#### ENTRIES PROVIDED ####

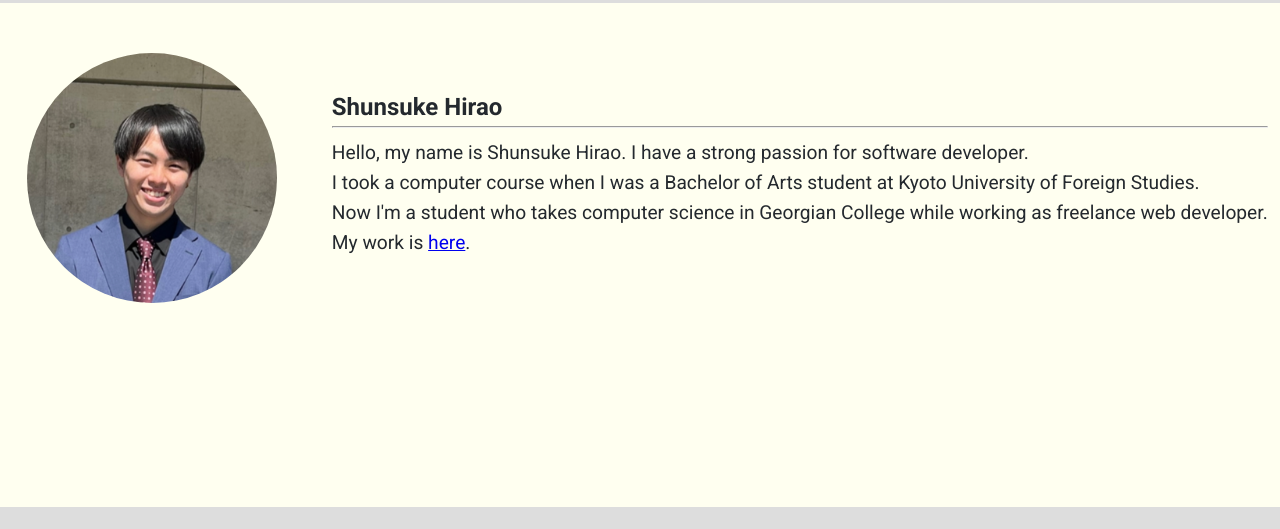
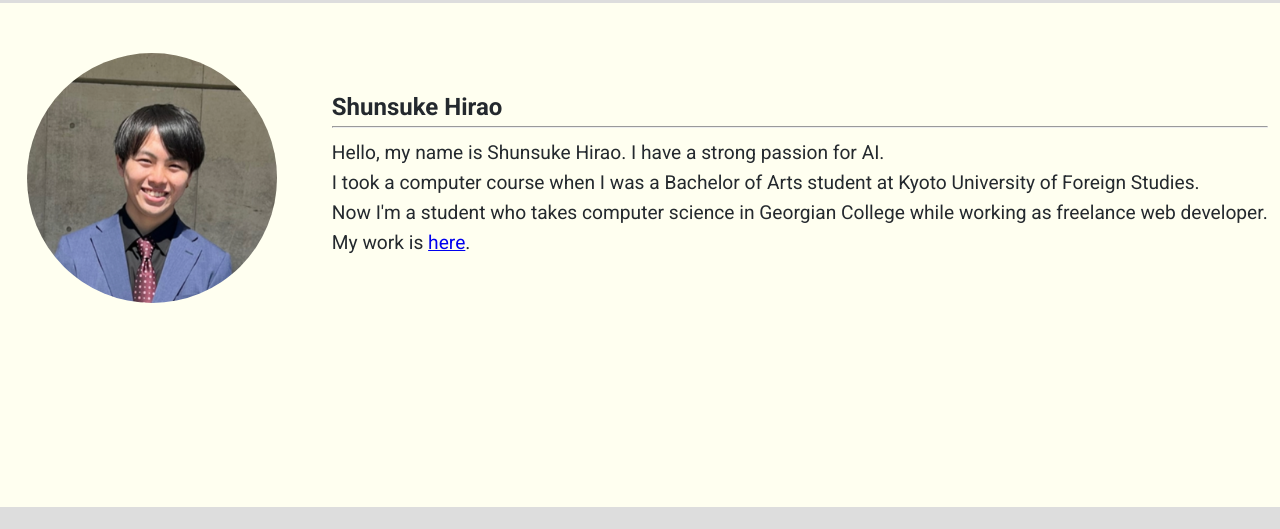
Before and after one commit to i-am-shunsuke/Shunsuke-Hirao-portfolio, a plain HTML site: page index.html in a window 1280 px wide. Shown: the part 234-763 px from the top of the page. Drawn offline with Linux system fonts and the light colour scheme.

Commit message:
Update index.html

```diff
--- a/index.html
+++ b/index.html
@@ -69,7 +69,7 @@
                 <h2>Shunsuke Hirao</h2>
                 <hr>
                 <p>
-                    Hello, my name is Shunsuke Hirao. I have a strong passion for software developer.<br>
+                    Hello, my name is Shunsuke Hirao. I have a strong passion for AI.<br>
                     I took a computer course when I was a Bachelor of Arts student at Kyoto University of Foreign Studies.<br>
                     Now I'm a student who takes computer science in Georgian College while working
                     as freelance web developer. <br>
```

####

**TASK ITEM**
Go through the entries above and write them out again exactly, images left behind.

**RESULT OF THE TASK**
Before and after one commit to i-am-shunsuke/Shunsuke-Hirao-portfolio, a plain HTML site: page index.html in a window 1280 px wide. Shown: the part 234-763 px from the top of the page. Drawn offline with Linux system fonts and the light colour scheme.

Commit message:
Update index.html

```diff
--- a/index.html
+++ b/index.html
@@ -69,7 +69,7 @@
                 <h2>Shunsuke Hirao</h2>
                 <hr>
                 <p>
-                    Hello, my name is Shunsuke Hirao. I have a strong passion for software developer.<br>
+                    Hello, my name is Shunsuke Hirao. I have a strong passion for AI.<br>
                     I took a computer course when I was a Bachelor of Arts student at Kyoto University of Foreign Studies.<br>
                     Now I'm a student who takes computer science in Georgian College while working
                     as freelance web developer. <br>
```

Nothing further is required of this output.